**Task description**
Copy each line of the records that includes "shown".

**Provided material**
......

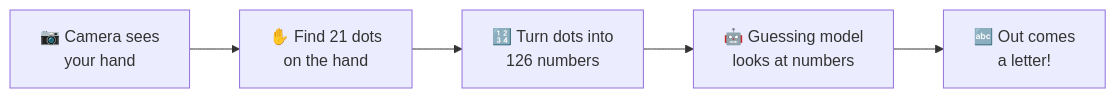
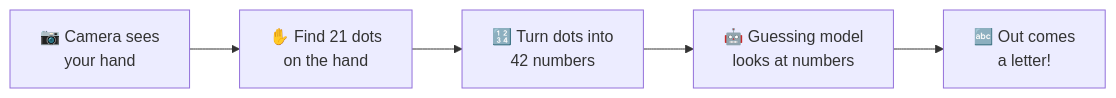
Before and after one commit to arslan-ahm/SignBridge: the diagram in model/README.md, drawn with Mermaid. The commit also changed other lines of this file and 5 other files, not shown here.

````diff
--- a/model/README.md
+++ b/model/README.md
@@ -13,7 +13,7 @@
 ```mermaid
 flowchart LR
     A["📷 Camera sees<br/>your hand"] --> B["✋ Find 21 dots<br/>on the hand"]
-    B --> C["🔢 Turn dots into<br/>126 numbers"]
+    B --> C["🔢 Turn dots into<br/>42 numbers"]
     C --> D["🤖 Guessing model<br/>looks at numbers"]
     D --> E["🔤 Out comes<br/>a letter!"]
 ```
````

......

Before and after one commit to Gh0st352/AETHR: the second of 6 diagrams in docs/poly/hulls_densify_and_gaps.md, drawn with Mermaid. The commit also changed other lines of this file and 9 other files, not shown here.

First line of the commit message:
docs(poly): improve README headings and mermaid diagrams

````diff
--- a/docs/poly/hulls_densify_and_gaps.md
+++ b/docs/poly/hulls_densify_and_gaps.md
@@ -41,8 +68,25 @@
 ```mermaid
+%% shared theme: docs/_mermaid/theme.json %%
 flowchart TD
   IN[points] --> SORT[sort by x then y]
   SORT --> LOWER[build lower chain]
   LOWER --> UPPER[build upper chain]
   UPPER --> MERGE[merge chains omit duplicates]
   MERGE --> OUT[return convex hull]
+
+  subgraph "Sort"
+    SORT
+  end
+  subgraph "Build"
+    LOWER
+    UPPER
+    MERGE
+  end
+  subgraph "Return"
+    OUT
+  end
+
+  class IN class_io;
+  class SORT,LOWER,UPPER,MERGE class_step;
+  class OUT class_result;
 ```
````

......

**Solved exercise**
Before and after one commit to arslan-ahm/SignBridge: the diagram in model/README.md, drawn with Mermaid. The commit also changed other lines of this file and 5 other files, not shown here.
Before and after one commit to Gh0st352/AETHR: the second of 6 diagrams in docs/poly/hulls_densify_and_gaps.md, drawn with Mermaid. The commit also changed other lines of this file and 9 other files, not shown here.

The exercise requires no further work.